▼▼▼
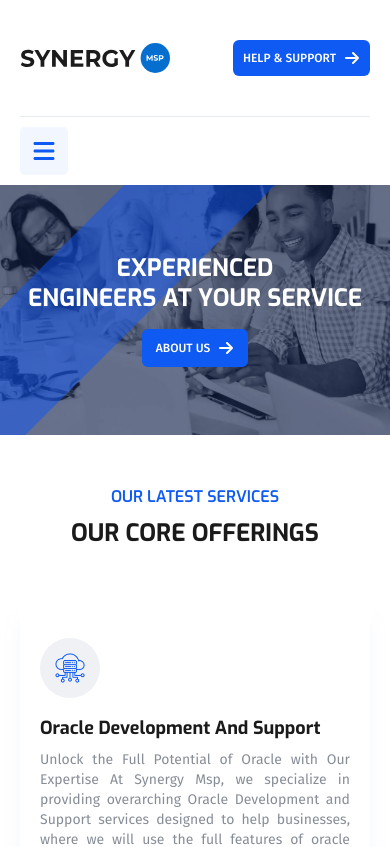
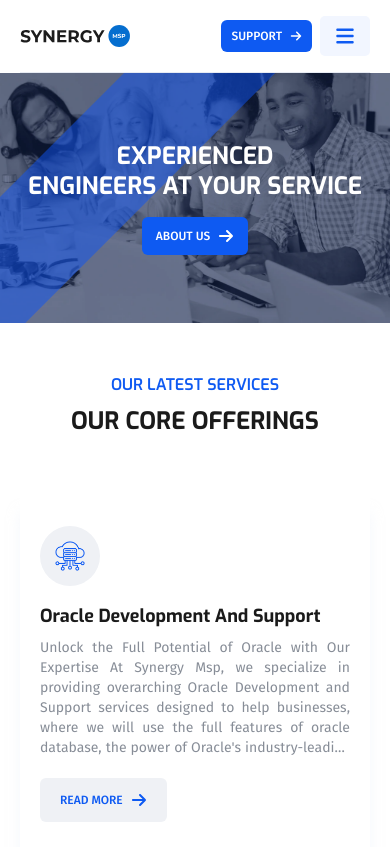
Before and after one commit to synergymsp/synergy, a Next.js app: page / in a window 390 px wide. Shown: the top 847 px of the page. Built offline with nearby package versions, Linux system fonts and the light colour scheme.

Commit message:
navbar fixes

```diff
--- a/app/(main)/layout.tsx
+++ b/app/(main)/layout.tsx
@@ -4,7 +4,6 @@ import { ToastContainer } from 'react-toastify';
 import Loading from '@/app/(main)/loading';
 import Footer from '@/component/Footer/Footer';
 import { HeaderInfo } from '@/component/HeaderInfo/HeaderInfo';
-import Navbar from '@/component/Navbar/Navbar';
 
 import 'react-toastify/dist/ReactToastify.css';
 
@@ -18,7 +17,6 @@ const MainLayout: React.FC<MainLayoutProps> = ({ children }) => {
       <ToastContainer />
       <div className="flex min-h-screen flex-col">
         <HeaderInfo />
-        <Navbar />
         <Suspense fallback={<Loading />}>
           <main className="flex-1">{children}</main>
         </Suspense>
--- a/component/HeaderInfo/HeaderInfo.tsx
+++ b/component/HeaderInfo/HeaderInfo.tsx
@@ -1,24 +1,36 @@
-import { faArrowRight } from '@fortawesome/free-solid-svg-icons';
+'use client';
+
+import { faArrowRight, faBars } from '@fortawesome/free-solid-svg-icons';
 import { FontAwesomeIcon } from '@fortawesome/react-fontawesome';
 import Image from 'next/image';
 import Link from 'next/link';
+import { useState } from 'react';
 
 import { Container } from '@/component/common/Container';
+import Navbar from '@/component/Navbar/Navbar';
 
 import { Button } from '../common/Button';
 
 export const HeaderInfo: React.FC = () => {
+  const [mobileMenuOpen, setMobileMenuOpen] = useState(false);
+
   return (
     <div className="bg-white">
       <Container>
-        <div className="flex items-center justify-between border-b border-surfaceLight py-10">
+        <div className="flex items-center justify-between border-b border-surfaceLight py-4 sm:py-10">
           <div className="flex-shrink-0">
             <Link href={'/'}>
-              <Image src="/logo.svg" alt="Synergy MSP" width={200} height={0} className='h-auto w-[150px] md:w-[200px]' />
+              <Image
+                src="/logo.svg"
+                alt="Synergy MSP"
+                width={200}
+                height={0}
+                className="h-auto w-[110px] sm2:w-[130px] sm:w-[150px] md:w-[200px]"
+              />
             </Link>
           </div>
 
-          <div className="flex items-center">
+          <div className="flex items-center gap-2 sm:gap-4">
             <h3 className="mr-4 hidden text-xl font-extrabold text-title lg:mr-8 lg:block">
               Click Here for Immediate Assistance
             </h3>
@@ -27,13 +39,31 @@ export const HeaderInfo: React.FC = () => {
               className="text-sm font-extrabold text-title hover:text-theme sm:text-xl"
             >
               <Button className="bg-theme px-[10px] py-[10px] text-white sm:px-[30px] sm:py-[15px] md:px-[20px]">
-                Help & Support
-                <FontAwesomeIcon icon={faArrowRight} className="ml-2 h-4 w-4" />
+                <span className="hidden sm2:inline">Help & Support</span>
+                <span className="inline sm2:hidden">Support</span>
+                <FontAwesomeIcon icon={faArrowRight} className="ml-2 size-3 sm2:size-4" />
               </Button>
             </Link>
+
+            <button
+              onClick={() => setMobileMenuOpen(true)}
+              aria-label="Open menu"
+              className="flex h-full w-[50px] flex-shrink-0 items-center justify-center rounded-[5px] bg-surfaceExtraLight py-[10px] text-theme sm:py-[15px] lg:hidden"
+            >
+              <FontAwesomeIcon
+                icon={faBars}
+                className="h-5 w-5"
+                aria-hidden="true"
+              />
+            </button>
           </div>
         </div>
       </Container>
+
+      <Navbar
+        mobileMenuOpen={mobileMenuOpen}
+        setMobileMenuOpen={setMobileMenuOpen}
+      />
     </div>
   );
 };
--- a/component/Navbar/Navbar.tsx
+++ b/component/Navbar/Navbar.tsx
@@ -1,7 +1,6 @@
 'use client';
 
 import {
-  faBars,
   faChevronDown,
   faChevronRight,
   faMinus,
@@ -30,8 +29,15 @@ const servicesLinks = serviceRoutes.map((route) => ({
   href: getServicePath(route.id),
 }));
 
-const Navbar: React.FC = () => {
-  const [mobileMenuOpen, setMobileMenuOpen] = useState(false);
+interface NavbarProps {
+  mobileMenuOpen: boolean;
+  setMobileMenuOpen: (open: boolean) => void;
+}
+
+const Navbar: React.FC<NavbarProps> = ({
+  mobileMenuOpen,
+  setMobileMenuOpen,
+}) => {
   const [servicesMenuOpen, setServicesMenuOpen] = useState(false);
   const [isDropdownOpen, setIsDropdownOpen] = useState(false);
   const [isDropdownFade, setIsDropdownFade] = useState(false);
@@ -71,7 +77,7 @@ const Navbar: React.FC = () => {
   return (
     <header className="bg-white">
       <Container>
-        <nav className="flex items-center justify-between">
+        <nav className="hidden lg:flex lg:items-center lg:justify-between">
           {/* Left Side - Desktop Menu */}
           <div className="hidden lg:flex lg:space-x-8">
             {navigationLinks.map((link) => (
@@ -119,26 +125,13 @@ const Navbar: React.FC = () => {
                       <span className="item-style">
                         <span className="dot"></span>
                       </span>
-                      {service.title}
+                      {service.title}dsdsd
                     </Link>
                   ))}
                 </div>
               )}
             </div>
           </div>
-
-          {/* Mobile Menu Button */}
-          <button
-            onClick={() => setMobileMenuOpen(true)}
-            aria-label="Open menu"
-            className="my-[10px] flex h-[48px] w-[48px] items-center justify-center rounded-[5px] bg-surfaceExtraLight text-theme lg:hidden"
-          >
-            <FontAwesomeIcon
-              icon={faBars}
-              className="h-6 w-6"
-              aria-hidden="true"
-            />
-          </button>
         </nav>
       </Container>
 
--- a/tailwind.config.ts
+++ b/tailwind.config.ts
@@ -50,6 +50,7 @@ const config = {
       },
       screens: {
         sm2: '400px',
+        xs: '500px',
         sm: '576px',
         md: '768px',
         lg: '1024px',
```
▲▲▲
* _Assigned task_
Retype the whole listing word for word. Skip the pictures.

* _Response area_
Before and after one commit to synergymsp/synergy, a Next.js app: page / in a window 390 px wide. Shown: the top 847 px of the page. Built offline with nearby package versions, Linux system fonts and the light colour scheme.

Commit message:
navbar fixes

```diff
--- a/app/(main)/layout.tsx
+++ b/app/(main)/layout.tsx
@@ -4,7 +4,6 @@ import { ToastContainer } from 'react-toastify';
 import Loading from '@/app/(main)/loading';
 import Footer from '@/component/Footer/Footer';
 import { HeaderInfo } from '@/component/HeaderInfo/HeaderInfo';
-import Navbar from '@/component/Navbar/Navbar';
 
 import 'react-toastify/dist/ReactToastify.css';
 
@@ -18,7 +17,6 @@ const MainLayout: React.FC<MainLayoutProps> = ({ children }) => {
       <ToastContainer />
       <div className="flex min-h-screen flex-col">
         <HeaderInfo />
-        <Navbar />
         <Suspense fallback={<Loading />}>
           <main className="flex-1">{children}</main>
         </Suspense>
--- a/component/HeaderInfo/HeaderInfo.tsx
+++ b/component/HeaderInfo/HeaderInfo.tsx
@@ -1,24 +1,36 @@
-import { faArrowRight } from '@fortawesome/free-solid-svg-icons';
+'use client';
+
+import { faArrowRight, faBars } from '@fortawesome/free-solid-svg-icons';
 import { FontAwesomeIcon } from '@fortawesome/react-fontawesome';
 import Image from 'next/image';
 import Link from 'next/link';
+import { useState } from 'react';
 
 import { Container } from '@/component/common/Container';
+import Navbar from '@/component/Navbar/Navbar';
 
 import { Button } from '../common/Button';
 
 export const HeaderInfo: React.FC = () => {
+  const [mobileMenuOpen, setMobileMenuOpen] = useState(false);
+
   return (
     <div className="bg-white">
       <Container>
-        <div className="flex items-center justify-between border-b border-surfaceLight py-10">
+        <div className="flex items-center justify-between border-b border-surfaceLight py-4 sm:py-10">
           <div className="flex-shrink-0">
             <Link href={'/'}>
-              <Image src="/logo.svg" alt="Synergy MSP" width={200} height={0} className='h-auto w-[150px] md:w-[200px]' />
+              <Image
+                src="/logo.svg"
+                alt="Synergy MSP"
+                width={200}
+                height={0}
+                className="h-auto w-[110px] sm2:w-[130px] sm:w-[150px] md:w-[200px]"
+              />
             </Link>
           </div>
 
-          <div className="flex items-center">
+          <div className="flex items-center gap-2 sm:gap-4">
             <h3 className="mr-4 hidden text-xl font-extrabold text-title lg:mr-8 lg:block">
               Click Here for Immediate Assistance
             </h3>
@@ -27,13 +39,31 @@ export const HeaderInfo: React.FC = () => {
               className="text-sm font-extrabold text-title hover:text-theme sm:text-xl"
             >
               <Button className="bg-theme px-[10px] py-[10px] text-white sm:px-[30px] sm:py-[15px] md:px-[20px]">
-                Help & Support
-                <FontAwesomeIcon icon={faArrowRight} className="ml-2 h-4 w-4" />
+                <span className="hidden sm2:inline">Help & Support</span>
+                <span className="inline sm2:hidden">Support</span>
+                <FontAwesomeIcon icon={faArrowRight} className="ml-2 size-3 sm2:size-4" />
               </Button>
             </Link>
+
+            <button
+              onClick={() => setMobileMenuOpen(true)}
+              aria-label="Open menu"
+              className="flex h-full w-[50px] flex-shrink-0 items-center justify-center rounded-[5px] bg-surfaceExtraLight py-[10px] text-theme sm:py-[15px] lg:hidden"
+            >
+              <FontAwesomeIcon
+                icon={faBars}
+                className="h-5 w-5"
+                aria-hidden="true"
+              />
+            </button>
           </div>
         </div>
       </Container>
+
+      <Navbar
+        mobileMenuOpen={mobileMenuOpen}
+        setMobileMenuOpen={setMobileMenuOpen}
+      />
     </div>
   );
 };
--- a/component/Navbar/Navbar.tsx
+++ b/component/Navbar/Navbar.tsx
@@ -1,7 +1,6 @@
 'use client';
 
 import {
-  faBars,
   faChevronDown,
   faChevronRight,
   faMinus,
@@ -30,8 +29,15 @@ const servicesLinks = serviceRoutes.map((route) => ({
   href: getServicePath(route.id),
 }));
 
-const Navbar: React.FC = () => {
-  const [mobileMenuOpen, setMobileMenuOpen] = useState(false);
+interface NavbarProps {
+  mobileMenuOpen: boolean;
+  setMobileMenuOpen: (open: boolean) => void;
+}
+
+const Navbar: React.FC<NavbarProps> = ({
+  mobileMenuOpen,
+  setMobileMenuOpen,
+}) => {
   const [servicesMenuOpen, setServicesMenuOpen] = useState(false);
   const [isDropdownOpen, setIsDropdownOpen] = useState(false);
   const [isDropdownFade, setIsDropdownFade] = useState(false);
@@ -71,7 +77,7 @@ const Navbar: React.FC = () => {
   return (
     <header className="bg-white">
       <Container>
-        <nav className="flex items-center justify-between">
+        <nav className="hidden lg:flex lg:items-center lg:justify-between">
           {/* Left Side - Desktop Menu */}
           <div className="hidden lg:flex lg:space-x-8">
             {navigationLinks.map((link) => (
@@ -119,26 +125,13 @@ const Navbar: React.FC = () => {
                       <span className="item-style">
                         <span className="dot"></span>
                       </span>
-                      {service.title}
+                      {service.title}dsdsd
                     </Link>
                   ))}
                 </div>
               )}
             </div>
           </div>
-
-          {/* Mobile Menu Button */}
-          <button
-            onClick={() => setMobileMenuOpen(true)}
-            aria-label="Open menu"
-            className="my-[10px] flex h-[48px] w-[48px] items-center justify-center rounded-[5px] bg-surfaceExtraLight text-theme lg:hidden"
-          >
-            <FontAwesomeIcon
-              icon={faBars}
-              className="h-6 w-6"
-              aria-hidden="true"
-            />
-          </button>
         </nav>
       </Container>
 
--- a/tailwind.config.ts
+++ b/tailwind.config.ts
@@ -50,6 +50,7 @@ const config = {
       },
       screens: {
         sm2: '400px',
+        xs: '500px',
         sm: '576px',
         md: '768px',
         lg: '1024px',
```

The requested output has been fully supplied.